Because of this departure from historic Christian teachings, the church was unable to adequately answer questions regarding how it is we actually change. I was very much concerned with getting deep, biblical answers for how to deal with the conflicting desires I wrestled with in my own heart. I felt that I loved God, but not enough; I felt I hated sin, but I was still drawn to it. I could very easily identify with Paul, "Wretched man that I am! Who will deliver me from this body of death?" (Rom. 7:24). I was extremely hesitant to voice my struggles, because I wasn't even sure I was supposed to have them. When I finally began to express them, I was angered that no one seemed to have a clear understanding of my struggles. Surely the Bible had a clear, consistent way of answering these questions? Some would direct me along mystical lines. If I'd pray and fast enough, I could decisively win my battle with things like lust, bitterness, anger, and other carnal impulses. I tried this, but the temptations were not only still there but seemed to grow even stronger.

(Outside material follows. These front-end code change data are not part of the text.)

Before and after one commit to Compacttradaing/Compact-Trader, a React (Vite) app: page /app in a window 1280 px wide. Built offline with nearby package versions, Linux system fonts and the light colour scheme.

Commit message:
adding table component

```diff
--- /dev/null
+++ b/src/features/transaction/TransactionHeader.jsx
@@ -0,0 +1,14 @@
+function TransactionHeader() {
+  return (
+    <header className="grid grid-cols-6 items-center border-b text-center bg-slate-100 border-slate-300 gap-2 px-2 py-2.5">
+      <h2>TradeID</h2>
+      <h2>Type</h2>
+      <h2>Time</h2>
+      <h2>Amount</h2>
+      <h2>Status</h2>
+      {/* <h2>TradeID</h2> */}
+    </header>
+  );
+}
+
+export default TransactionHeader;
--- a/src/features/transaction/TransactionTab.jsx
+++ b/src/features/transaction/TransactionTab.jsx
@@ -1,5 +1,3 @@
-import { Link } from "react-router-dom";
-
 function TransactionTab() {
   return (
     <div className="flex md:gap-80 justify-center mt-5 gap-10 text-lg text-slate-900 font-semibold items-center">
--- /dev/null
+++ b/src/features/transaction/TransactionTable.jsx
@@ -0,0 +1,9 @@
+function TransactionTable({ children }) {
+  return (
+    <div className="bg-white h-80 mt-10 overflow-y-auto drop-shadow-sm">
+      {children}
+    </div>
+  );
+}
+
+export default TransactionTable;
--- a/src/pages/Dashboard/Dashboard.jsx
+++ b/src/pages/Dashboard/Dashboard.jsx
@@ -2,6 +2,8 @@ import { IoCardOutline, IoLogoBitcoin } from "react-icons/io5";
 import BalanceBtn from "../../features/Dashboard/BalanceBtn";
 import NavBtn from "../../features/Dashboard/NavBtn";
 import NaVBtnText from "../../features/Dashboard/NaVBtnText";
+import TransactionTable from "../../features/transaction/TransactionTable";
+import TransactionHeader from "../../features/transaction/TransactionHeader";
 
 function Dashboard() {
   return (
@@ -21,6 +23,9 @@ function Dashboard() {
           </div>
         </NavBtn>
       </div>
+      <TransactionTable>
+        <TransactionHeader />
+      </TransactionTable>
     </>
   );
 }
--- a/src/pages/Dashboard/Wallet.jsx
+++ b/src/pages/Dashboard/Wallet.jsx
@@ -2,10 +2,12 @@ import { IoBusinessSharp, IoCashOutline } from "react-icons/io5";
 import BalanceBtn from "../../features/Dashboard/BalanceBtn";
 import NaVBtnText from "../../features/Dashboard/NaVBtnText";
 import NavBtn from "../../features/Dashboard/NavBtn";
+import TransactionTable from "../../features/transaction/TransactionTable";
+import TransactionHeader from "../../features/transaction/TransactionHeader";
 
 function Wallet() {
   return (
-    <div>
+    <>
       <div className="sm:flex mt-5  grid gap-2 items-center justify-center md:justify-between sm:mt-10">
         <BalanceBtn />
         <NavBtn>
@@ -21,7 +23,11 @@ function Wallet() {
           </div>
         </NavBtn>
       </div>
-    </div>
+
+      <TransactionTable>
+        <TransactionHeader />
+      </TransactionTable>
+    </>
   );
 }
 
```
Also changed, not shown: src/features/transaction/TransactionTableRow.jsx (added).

Others made me feel as though the answer lay in simply trying harder, but I didn't know how to try harder. Besides, this advice seemed to be condemned by the Bible itself! "These have indeed an appearance of wisdom in promoting self-made religion and asceticism and severity to the body, but they are of no value in stopping the indulgence of the flesh" (Col. 2:23).

My desperation for answers and desire for direction in transitioning into the gospel ministry led me to enroll in a program at Hartford Theological Seminary specifically designed for preparing African-Americans for ministry. That the school was equally committed to training Muslims for ministry should have sufficiently raised questions about the level of commitment to historical Christian truth lurking behind the walls of that institution. Yet, I was naive. I entered, excited about the possibility of obtaining solid ministry training.

I left the first class utterly bewildered, trying to process the professor's gleeful assertions of the Bible's supposed mistakes and general untrustworthiness in its recounting of historical events. I determined I would reject that part of his lecture and practice what my mother taught me as a child: "Son, don't believe everything your teachers tell you. Learn to swallow the meat and spit out the bones." I bent the knee in complete defeat a month later after being severely and publicly reprimanded for expressing some reservations about a section of the professor's lecture. I concluded I had better escape while I still believed that God authored the Bible!